“What we see today are two different tracks of justice,” said Senator Tim Scott of South Carolina, who is running against Mr. Trump for the Republican presidential nomination but came to his defense anyway. “One for political opponents and another for the son of the current president.”
The Republican National Committee took whataboutism to the next level on Tuesday night by posting on social media a 24-minute video of Democrats like Hillary Clinton calling Mr. Trump an illegitimate president whose 2016 election was tainted by, among other things, Russian interference. What the video does not say is that the outgoing Democratic administration of President Barack Obama and Mr. Biden made no effort to stop Mr. Trump from taking office, unlike the concerted campaign Mr. Trump waged to block the peaceful transfer of power four years later.
Mr. Trump has long accused opponents of doing what he himself has done. When he was president, he openly sought to use the Justice Department to punish his foes and reward his friends.

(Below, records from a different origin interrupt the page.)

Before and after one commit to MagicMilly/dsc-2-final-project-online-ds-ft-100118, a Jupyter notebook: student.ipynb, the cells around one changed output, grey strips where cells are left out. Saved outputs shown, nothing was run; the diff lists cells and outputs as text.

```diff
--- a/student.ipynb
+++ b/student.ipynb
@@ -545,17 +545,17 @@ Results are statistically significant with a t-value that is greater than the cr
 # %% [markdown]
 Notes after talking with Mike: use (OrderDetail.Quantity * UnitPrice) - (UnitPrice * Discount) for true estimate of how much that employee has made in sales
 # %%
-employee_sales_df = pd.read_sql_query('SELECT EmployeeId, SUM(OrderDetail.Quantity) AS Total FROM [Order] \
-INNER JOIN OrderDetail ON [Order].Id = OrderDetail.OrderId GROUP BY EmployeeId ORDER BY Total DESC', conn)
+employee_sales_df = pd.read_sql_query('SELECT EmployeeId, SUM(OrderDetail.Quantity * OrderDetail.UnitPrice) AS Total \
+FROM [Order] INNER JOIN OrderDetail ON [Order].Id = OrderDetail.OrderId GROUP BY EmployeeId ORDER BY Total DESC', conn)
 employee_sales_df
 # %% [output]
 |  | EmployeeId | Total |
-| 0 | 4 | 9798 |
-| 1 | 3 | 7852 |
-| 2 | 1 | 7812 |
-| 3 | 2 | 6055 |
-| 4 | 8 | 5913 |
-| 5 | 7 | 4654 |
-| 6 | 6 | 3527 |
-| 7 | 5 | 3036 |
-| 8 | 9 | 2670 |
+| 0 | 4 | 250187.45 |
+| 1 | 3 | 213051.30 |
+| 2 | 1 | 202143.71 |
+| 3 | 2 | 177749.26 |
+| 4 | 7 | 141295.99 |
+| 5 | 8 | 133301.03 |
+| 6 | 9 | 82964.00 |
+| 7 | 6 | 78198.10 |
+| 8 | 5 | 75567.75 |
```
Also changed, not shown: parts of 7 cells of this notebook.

He publicly pressured his attorney general to undo the conviction of Michael T. Flynn, his former national security adviser, and reduce the sentence of his Roger J. Stone Jr., his political adviser, while pressing for investigations into Mr. Biden, Mrs. Clinton and Mr. Obama, among others.
Mr. Biden, by contrast, has made no known effort to direct the Justice Department’s investigation into his predecessor and has kept publicly quiet about the case. Attorney General Merrick B. Garland, in an effort to distance the inquiry, handed it over to Jack Smith and made him a special counsel with at least some independence under department rules.

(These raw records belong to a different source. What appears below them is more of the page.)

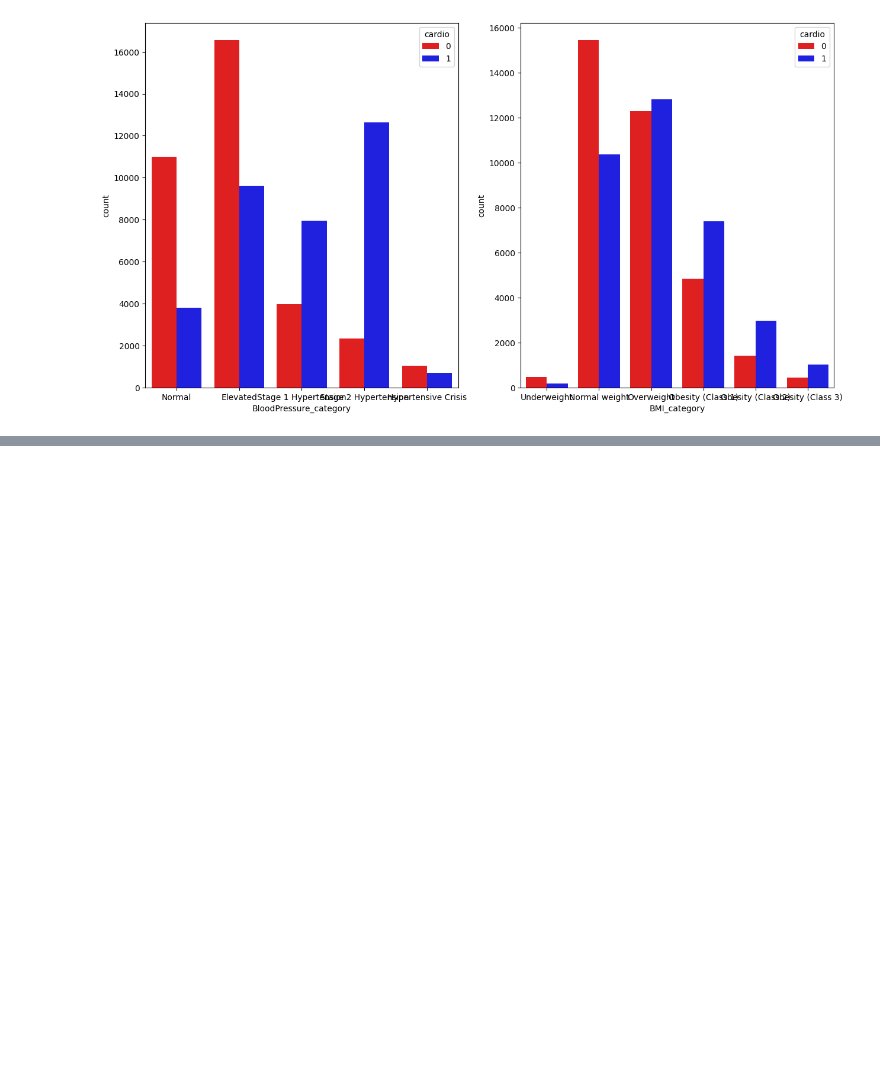
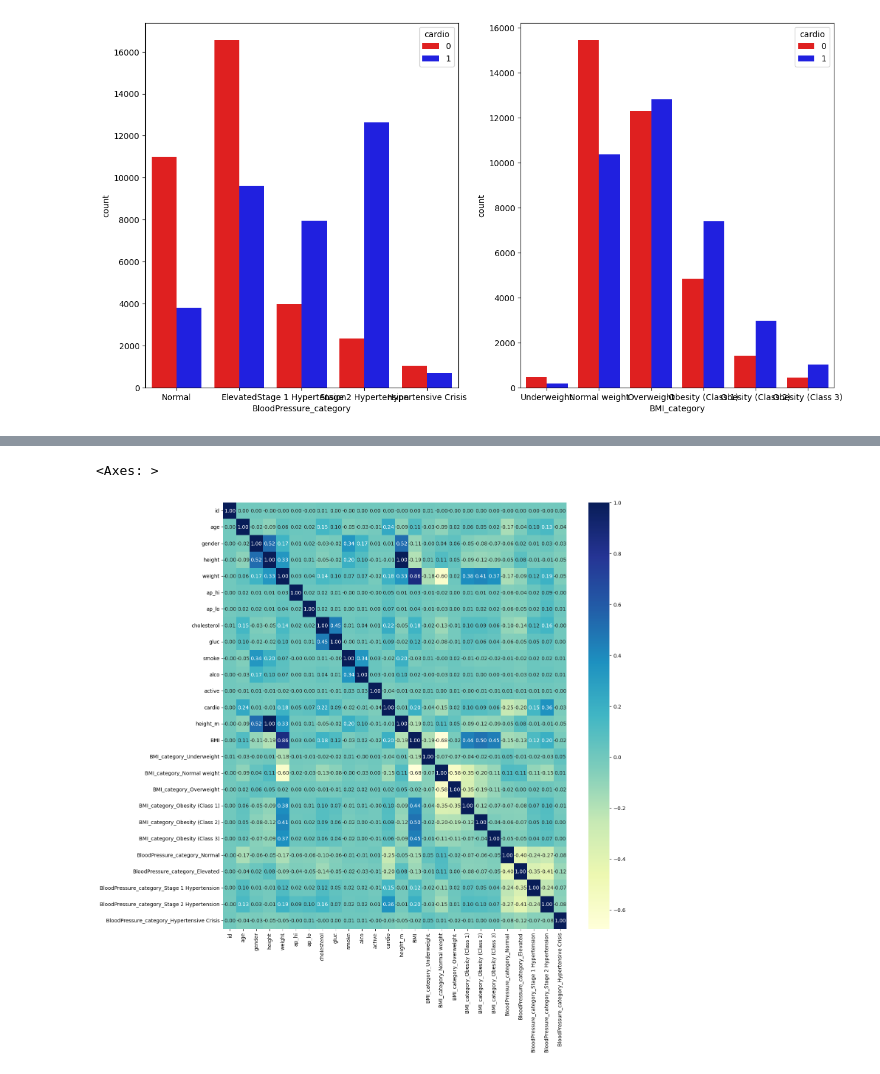
Before and after one commit to NoahEliasson/AI-Noah-Eliasson-OPA23, a Jupyter notebook: labs/Lab_1_Recommendation_system.ipynb, the cells around one changed output, grey strips where cells are left out. Saved outputs shown, nothing was run; the diff lists cells and outputs as text; code cells hidden in the pictures; blank space fills up the shorter version.

Commit message:
2.2.1 heatmap

```diff
--- a/labs/Lab_1_Recommendation_system.ipynb
+++ b/labs/Lab_1_Recommendation_system.ipynb
@@ -655,3 +655,5 @@ sns.barplot(
 # %% [output]
 <Axes: xlabel='BMI_category', ylabel='count'>
 [figure]
+# %%
+df_disease.drop("blood_pressure_combined", axis=1, inplace=True)
@@ -657,0 +665,12 @@ sns.barplot(
+# %%
+df_encoded = pd.get_dummies(df_disease, columns=["BMI_category", "BloodPressure_category"])
+
+# Step 2: Compute the correlation matrix
+corr_matrix = df_encoded.corr()
+
+# Step 3: Visualize the correlation matrix using a heatmap
+plt.figure(figsize=(15, 15))
+sns.heatmap(corr_matrix, annot=True, cmap="YlGnBu", fmt=".2f")
+# %% [output]
+<Axes: >
+[figure, added]
```
Also changed, not shown: parts of 2 cells of this notebook.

On Capitol Hill, House Republican leaders have sought to equate their complaints about Mr. Biden’s leadership with Mr. Trump’s actions that led him to be impeached twice for high crimes and misdemeanors.
Speaker Kevin McCarthy has talked about holding House votes to expunge Mr. Trump’s impeachments while suggesting that it may be time to open an impeachment inquiry into Mr. Biden without saying exactly what crimes the current president would be investigated for.
For Mr. Trump, the question is whether the whataboutism defense will work as effectively for the latest indictment as for his past criminal charges. Supporters may brush off the New York state indictment stemming from hush money for a porn actress and the federal indictment for mishandling classified documents; they deal with actions taken before and after he was in office.
But Tuesday’s indictment went to his conduct as president and alleged more consequential crimes, a series of overlapping conspiracies to negate the will of the voters and illegally hold onto power, culminating in the storming of the Capitol on Jan. 6, 2021, to block Mr. Biden’s victory. Within Mr. Trump’s circles, there is some concern that these allegations pose a different level of threat than the previous two indictments, and some of his critics hope they will weigh more heavily on Republicans.
As for Hunter Biden, even some Democrats are privately critical of him, convinced that he traded on his family name in private business, and no one can be sure where the investigations by Mr. Weiss or House Republicans will lead. His handling of a daughter with whom he does not have a relationship, conceived during a period he was binging on crack cocaine, has discomfited Democrats.
But Mr. Trump’s efforts to make Hunter Biden a political asset did not work in 2020 or 2022, and Democrats insist it will not work in 2024 either. Most voters interviewed in the Reuters-Ipsos poll said that the president’s son would not affect their vote next year.
“The problem that they’re running into is we’re talking about apples and oranges in terms of the conduct that is at issue,” said Representative Dan Goldman, Democrat of New York, who served as lead counsel for House Democrats during the first Trump impeachment. “The notion that oh, Donald Trump is being indicted for all these different felonies and Hunter Biden only got misdemeanors is based on the false premise that the conduct is equivalent.”